America also found the source of the warrant presented conflicts. British Masonry was dominant but not exclusive. A dispensation dated November 30th, 1752 from Sholto Charles Douglas, Lord Aberdour, who was Grand Master in Scotland was received in America. The Boston petitioners were constituted a regular lodge under the title of “St. Andrews Lodge, No. 82”. This was for the province of Massachusetts Bay. Dr. Joseph Warren was chosen as the first master. Paul Revere and John Hancock were also members. They operated under the Grand Lodge of Scotland, not Britain.

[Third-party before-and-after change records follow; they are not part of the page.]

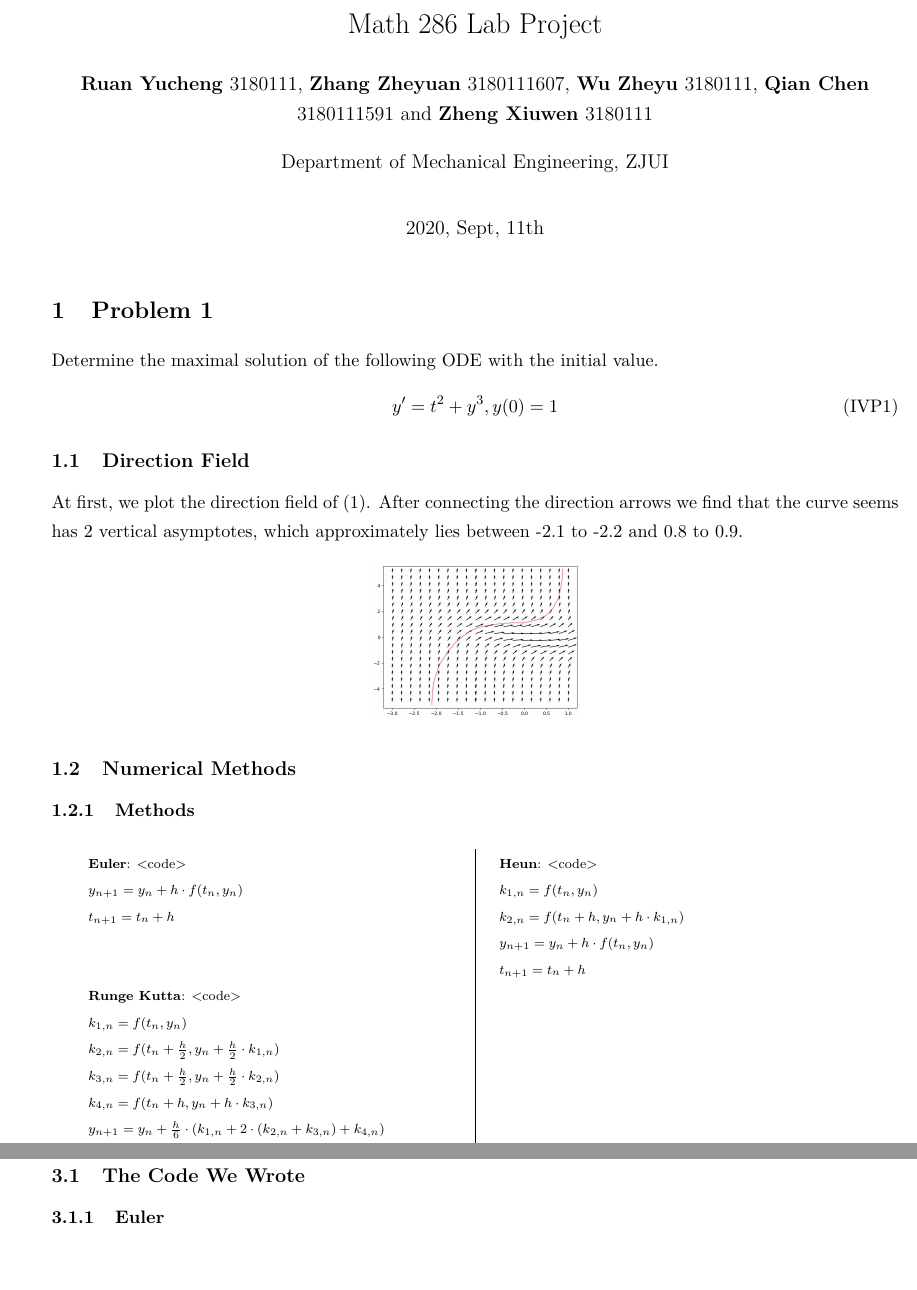
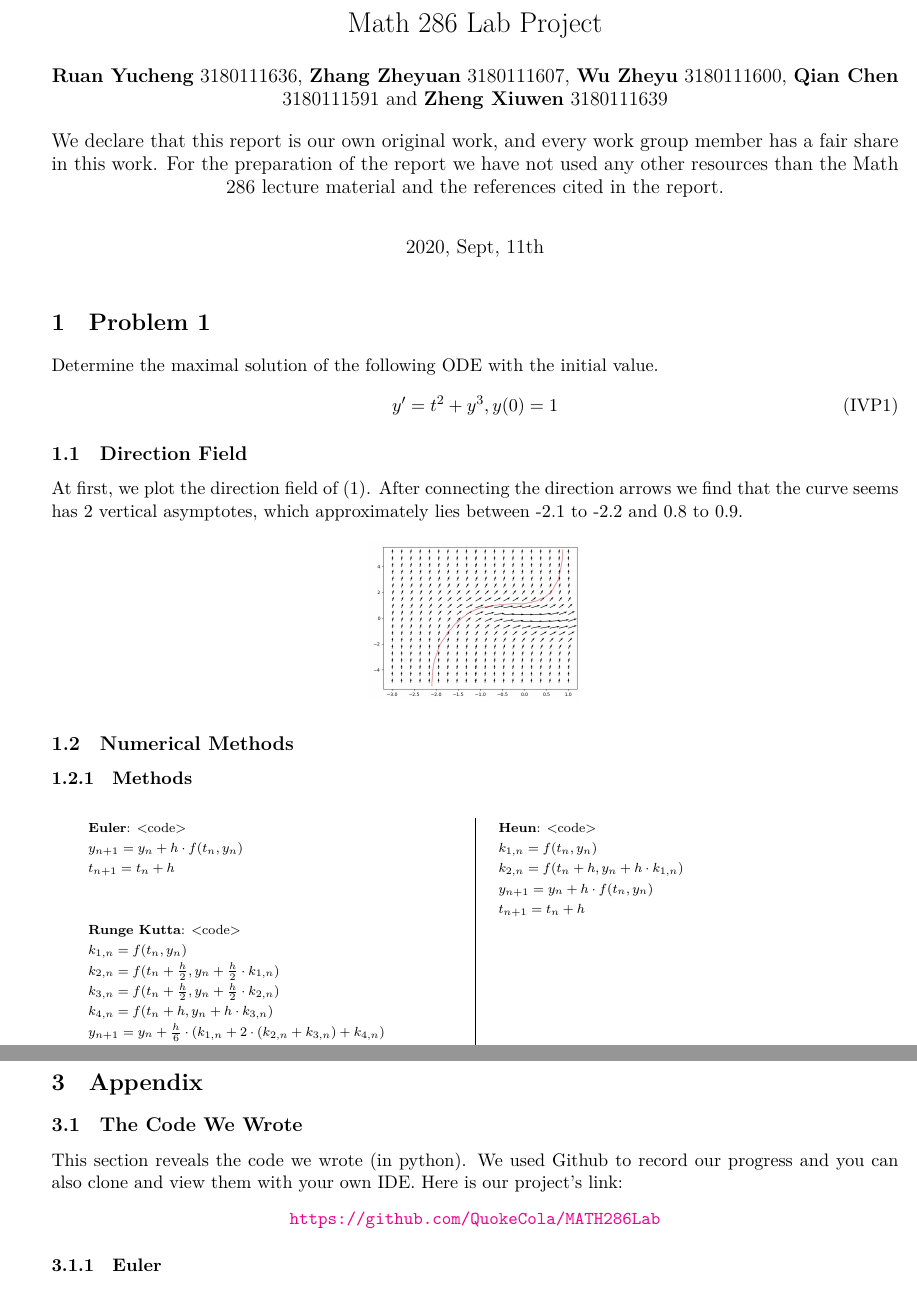
Before and after one commit to QuokeCola/MATH286Lab, a LaTeX document (Latex Report/Main File.tex): two parts of pages 1 and 11 of 15 before the commit and two parts of pages 1 and 9 of 13 after it, joined at a grey line, cut so that both start at the same text, the shorter picture padded with empty space. Compiled offline with XeLaTeX.

Commit message:
Modify the latex.

```diff
--- a/Latex Report/Main File.tex
+++ b/Latex Report/Main File.tex
@@ -2,7 +2,7 @@
 \usepackage{authblk}
 \usepackage{amsmath}
 \usepackage{booktabs}
-\usepackage{ctex}
+%\usepackage{ctex}
 \usepackage{caption}
 \usepackage{changepage}
 \usepackage{diagbox}
@@ -22,6 +22,7 @@
 \usepackage{xcolor}
 \usepackage{listings}
 \usepackage{fontspec}
+\usepackage{hyperref}
 
 \definecolor{commentColor}{RGB}{53,129,34}
 \definecolor{keywordColor}{RGB}{199, 117, 50}
@@ -71,12 +72,12 @@ tabsize=4
 
 \title{Math 286 Lab Project}
 \date{2020, Sept, 11th}
-\author{\textbf{Ruan Yucheng} 3180111}
+\author{\textbf{Ruan Yucheng} 3180111636}
 \author{\textbf{Zhang Zheyuan} 3180111607}
-\author{\textbf{Wu Zheyu} 3180111}
+\author{\textbf{Wu Zheyu} 3180111600}
 \author{\textbf{Qian Chen} 3180111591}
-\author{\textbf{Zheng Xiuwen} 3180111}
-\affil{Department of Mechanical Engineering, ZJUI}
+\author{\textbf{Zheng Xiuwen} 3180111639}
+\affil{We declare that this report is our own original work, and every work group member has a fair share in this work. For the preparation of the report we have not used any other resources than the Math 286 lecture material and the references cited in the report.}
 \renewcommand\Authands{ and }
 
 \setlength{\textfloatsep}{5pt}
@@ -105,14 +111,14 @@ At first, we plot the direction field of (1). After connecting the direction arr
 		\scriptsize
 		\renewcommand{\arraystretch}{1.3} % default is 1.0
 		\begin{tabular}{p{8cm}|p{8cm}}
-			\textbf{Euler}: <code>			& \quad\textbf{Heun}: <code>				\\
+			\textbf{Euler}: \hyperref[Euler]{<code>}		& \quad\textbf{Heun}: \hyperref[Heun]{<code>}				\\
 			$y_{n+1} = y_n+h \cdot f(t_n, y_n)$	& \quad$ k_{1,n} = f(t_n,y_n)$				\\
 			$ t_{n+1} = t_n+h$				& \quad$ k_{2,n} = f(t_n+h, y_n+h \cdot k_{1,n})$	\\
 											& \quad$ y_{n+1} = y_n+h \cdot f(t_n, y_n)$		\\
 											& \quad$ t_{n+1} = t_n+h$					\\
 
 
-			\textbf{Runge Kutta}: <code>										&					\\
+			\textbf{Runge Kutta}: \hyperref[Runge Kutta]{<code>}										&					\\
 			$ k_{1,n} = f(t_n,y_n)$												&					\\
 			$ k_{2,n} = f(t_n+\frac{h}{2}, y_n+\frac{h}{2} \cdot k_{1,n})$			&					\\
 			$ k_{3,n} = f(t_n+\frac{h}{2}, y_n+\frac{h}{2} \cdot k_{2,n})$			&					\\
@@ -707,7 +713,13 @@ Below is the plot based on Runge-Kutta method with step size 0.00001.
 
 \subsection{The Code We Wrote}
 
-\subsubsection{Euler}
+This section reveals the code we wrote (in python). We used Github to record our progress and you can also clone and view them with your own IDE. Here is our project's link:
+
+\begin{center}
+	\url{https://github.com/QuokeCola/MATH286Lab}
+\end{center}
+
+\subsubsection{Euler}\label{Euler}
 \scriptsize
 
 \fontspec [ Path = ttf/,
```
Also changed, not shown: Latex Report/Main File.tex (15 more changed lines).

To further entangle the national source of the fraternal ties many British masons in militia groups went on to the higher degrees of the York Rite, which was chartered by the Grand Lodge of Ireland. The 32 degrees and other recognitions of Masonic achievement were frequently conferred during the winter by traveling lodges, as they were to be later known. Freemasonry set an example for the war and for the country as a whole to emulate. In a paper presented 250 odd years later “Masonic Education and Service for the Grand Lodge of Texas,” The Masonic scholar James Davis Carter observes, “The role of Freemasonry and individual Masons prior to and through the American Revolution was that of the destruction of the traditional social and political order based on an authoritarian philosophy and characterized by inequality and privilege.

American Freemasons carried the ideals of equality and tolerance across the country as the westward expansion brought new territory under the dominance of the United States. The Scottish Rite’s earliest recording in America is on December 22, 1753 at Washington’s Lodge in Fredericksburg. The 33 degree was established by May 31, 1801.

English Freemasonry also had to spread south in the 13 colonies. General James Edward Oglethorpe arrived on the west bank of the Savannah River on February 12, 1733. This was the start of the province of Georgia and the southern boundary of the colonies for many years. On February 21, 1734 a lodge was opened in Savannah,

but notably without a “warrant”. Noble Jones, a friend of Oglethorpe’s was initiated as the first Freemason in Georgia. On December 2, 1735 the lodge was granted a warrant.

In his book, The Freemasons in America, by H. Paul Jeffers he writes that “It has been said that in every pioneer settlement of the west first came the church, then a school, then a Masonic lodge”. By 1892, there were fifty Grand Lodges in the United States, including one in Indian Territory, which later became the Grand Lodge of Oklahoma.

Birds of a feather are said to flock together. This was certainly true with George Washington in setting up his command, with many brothers in his administration as well. It was true of Masons Lewis and Clark too. After their “Corps of Discovery” was completed they each served as governor of the territory they’d explored and appointed a secretary, sheriff, and four judges, all of who were Freemasons.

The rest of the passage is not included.